In Georgia, the farmers on my tour were startled to find that certain problems they had come to think of as peculiar to Africa also existed in Eastern Europe. Surveying the Georgian countryside, Frans Venter realised that, to quilt together a plot big enough to farm, “you’d have to work something out with the villagers” who own bits and pieces of land. He shook his head. “It’s the same as South Africa.”
But, of course, the benefits farmers are looking for when they seek new pastures outside South Africa are not only economic. They are also emotional — which doesn’t necessarily make them unreasonable.
Photos: Madelene Cronjé, M&G
Most people want to know they are doing good with their lives. They yearn to see this confirmed not only in their bank balances, but also in the responses and the acknowledgements of the people around them. As a result of South Africa’s history, there is a general social understanding here that commercial farmers, although perhaps by now an economically necessary evil, are leading a lifestyle that is at least latently exploitative.
The farmers who go to Congo or Georgia hear the exact opposite message: they will be received as handymen, as appreciated experts, even as redeemers. Observing South African farmers in Georgia, it seemed to me that the chance to put on the robes of the healer could be, for the white South African accustomed to thinking of his broader social role as a destructive one, an incredibly powerful and healing experience.

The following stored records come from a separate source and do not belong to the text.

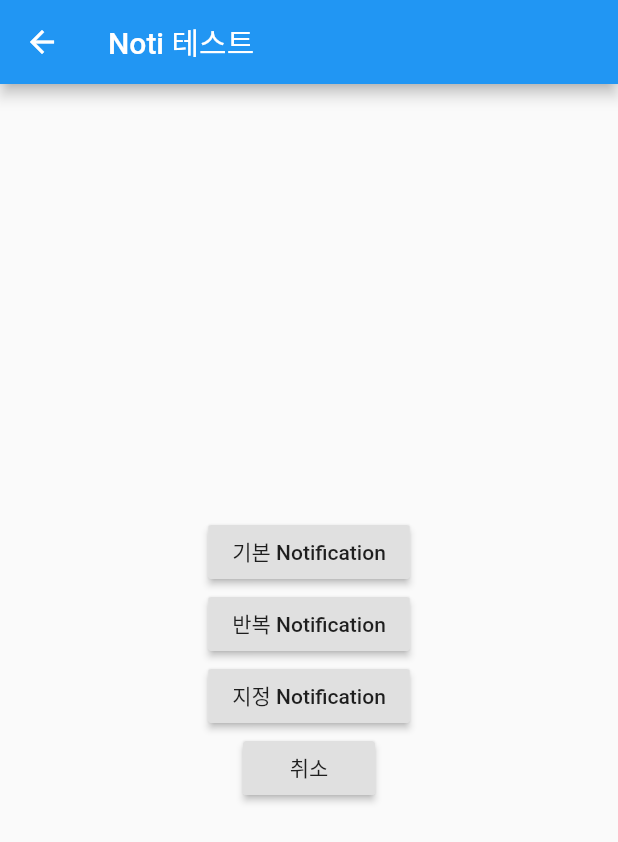
After one commit to Kimminju98/FlutterMeetinPractice, a Flutter app: the NotificationTest screen opened by its route, after a tap on "지정 Notification", on a phone screen of 412 x 824 dp. The commit adds this screen. Shown: the top 842 px of the screen. Run offline on Flutter 3.47's test engine with Material 2 defaults, Android fonts, the phone set to English and light mode, and no system bars; our stand-ins replace flutter_local_notifications, pdf; missing offline and left inert: flutter_email_sender; network calls fail.

Commit message:
notification

```diff
--- a/lib/app.dart
+++ b/lib/app.dart
@@ -1,7 +1,7 @@
 import 'package:flutter/material.dart';
 
-import 'chat.dart';
 import 'home.dart';
+import 'notification.dart';
 
 class MeetinApp extends StatelessWidget {
   @override
@@ -14,7 +14,7 @@ class MeetinApp extends StatelessWidget {
       initialRoute: '/home',
       routes: {
         '/home' : (context) => Home(),
-        '/chat': (context) => Chat(),
+        '/notification' : (context) => NotificationTest(),
       },
     );
   }
--- a/lib/home.dart
+++ b/lib/home.dart
@@ -23,6 +23,12 @@ class _HomeState extends State<Home> {
               icon: Icon(Icons.file_copy),
               onPressed: (){
                 _makePDF();
+              }
+          ),
+          IconButton(
+              icon: Icon(Icons.alarm),
+              onPressed: (){
+                Navigator.pushNamed(context, '/notification');
               }
           ),
         ],
--- /dev/null
+++ b/lib/notification.dart
@@ -0,0 +1,126 @@
+import 'package:flutter/material.dart';
+import 'package:flutter_local_notifications/flutter_local_notifications.dart';
+
+class NotificationTest extends StatefulWidget {
+  @override
+  _NotificationTestState createState() => _NotificationTestState();
+}
+
+class _NotificationTestState extends State<NotificationTest> {
+  FlutterLocalNotificationsPlugin _flutterLocalNotificationsPlugin;
+
+  void initState() {
+    super.initState();
+    var androidSetting = AndroidInitializationSettings('@mipmap/ic_launcher');
+    var iosSetting = IOSInitializationSettings();
+    var initializationSettings =
+    InitializationSettings(android: androidSetting, iOS: iosSetting);
+
+    _flutterLocalNotificationsPlugin = FlutterLocalNotificationsPlugin();
+    _flutterLocalNotificationsPlugin.initialize(initializationSettings,
+        onSelectNotification: onSelectNotification);
+  }
+
+  Future onSelectNotification(String payload) async {
+    showDialog(
+        context: context,
+        builder: (_) => AlertDialog(
+          title: Text('Notification Payload'),
+          content: Text('Payload: $payload'),
+        ));
+  }
+
+  Future _showNotificationAtTime() async {
+    var scheduledNotificationDateTime =
+    new DateTime.now().add(new Duration(seconds: 5));
+
+    var androidPlatformChannelSpecifics = AndroidNotificationDetails(
+        'your channel id', 'your channel name', 'your channel description',
+        importance: Importance.max,
+        priority: Priority.high
+    );
+
+    var iosPlatformChannelSpecifics = IOSNotificationDetails(sound: 'slow_spring.board.aiff');
+    var platformChannelSpecifics = NotificationDetails(android: androidPlatformChannelSpecifics, iOS: iosPlatformChannelSpecifics);
+
+    await _flutterLocalNotificationsPlugin.schedule(
+      1,
+      '지정 Notification',
+      '지정 Notification 내용',
+      DateTime.now().add(new Duration(seconds: 5)),
+      platformChannelSpecifics,
+      payload: 'Hello Flutter',
+    );
+  }
+
+  Future _showNotificationRepeat() async {
+    var androidPlatformChannelSpecifics = AndroidNotificationDetails(
+        'your channel id', 'your channel name', 'your channel description',
+        importance: Importance.max,
+        priority: Priority.high
+    );
+
+    var iosPlatformChannelSpecifics = IOSNotificationDetails(sound: 'slow_spring.board.aiff');
+    var platformChannelSpecifics = NotificationDetails(android: androidPlatformChannelSpecifics, iOS: iosPlatformChannelSpecifics);
+
+    await _flutterLocalNotificationsPlugin.periodicallyShow(
+      1,
+      '반복 Notification',
+      '반복 Notification 내용',
+      RepeatInterval.everyMinute,
+      platformChannelSpecifics,
+      payload: 'Hello Flutter',
+    );
+  }
+
+  Future _showNotificationWithSound() async {
+    var androidPlatformChannelSpecifics = AndroidNotificationDetails(
+        'your channel id', 'your channel name', 'your channel description',
+        importance: Importance.max,
+        priority: Priority.high
+    );
+
+    var iosPlatformChannelSpecifics = IOSNotificationDetails(sound: 'slow_spring.board.aiff');
+    var platformChannelSpecifics = NotificationDetails(android: androidPlatformChannelSpecifics, iOS: iosPlatformChannelSpecifics);
+
+    await _flutterLocalNotificationsPlugin.show(
+      0,
+      '심플 Notification',
+      '이것은 Flutter 노티피케이션!',
+      platformChannelSpecifics,
+      payload: 'Hello Flutter',
+    );
+  }
+
+  @override
+  Widget build(BuildContext context) {
+    return Scaffold(
+      appBar: AppBar(
+        title: Text('Noti 테스트'),
+      ),
+      body: Center(
+        child: Column(
+          mainAxisAlignment: MainAxisAlignment.center,
+          children: <Widget>[
+            RaisedButton(
+              child: Text('기본 Notification'),
+              onPressed: _showNotificationWithSound,
+            ),
+            RaisedButton(
+              child: Text('반복 Notification'),
+              onPressed: _showNotificationRepeat,
+            ),
+            RaisedButton(
+              child: Text('지정 Notification'),
+              onPressed: _showNotificationAtTime,
+            ),
+            RaisedButton(
+              child: Text('취소'),
+              onPressed: () => _flutterLocalNotificationsPlugin.cancelAll(),
+            ),
+          ],
+        ),
+      ),
+    );
+  }
+}
--- a/pubspec.yaml
+++ b/pubspec.yaml
@@ -31,6 +31,7 @@ dependencies:
   pdf: ^1.13.0
   path_provider: ^1.5.0
   flutter_email_sender: ^4.0.0
+  flutter_local_notifications: ^3.0.2
 
 dev_dependencies:
   flutter_test:
```
Also changed, not shown: lib/chat.dart (deleted, +0 -274 lines), pubspec.lock.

Van Zyl passionately looked forward to putting on sheep-slaughtering demos for Georgian butchers, so somebody could benefit from the knowledge about sheep he had built up over a lifetime. His aide, Ben Stander, showed me a laptop full of technical soil analysis he wanted the Georgian government to take for free. Cultural wisdom must circulate in a society like blood in a body, and it was as if a plug that prevents Van Zyl and Stander from freely passing on their heritage in South Africa had broken loose; their sense of relief and pleasure was palpable.
Francois Venter (no relation to Frans) and his wife Juanita told me they wanted to invest in Georgia even if the agricultural opportunities turned out not to be so hot. Francois might get into construction, to improve the local architecture. “Those crappy buildings?” he said, flinging his arm around a Georgian official and pointing to some of the loathed Soviet-era apartment blocks. “I want to push them down to the ground!”
“Great!” said the Georgian official gamely.
Juanita had been shaken by how grey Georgia looked, especially the cities. So she had started thinking of a florist shop. “I want to give them flowers so they’ll see things are pretty, still,” she said. “I think if there’s colour around them, they’ll feel happier.”
Eve Fairbanks is an American writer living in South Africa as a fellow of the Institute of Current World Affairs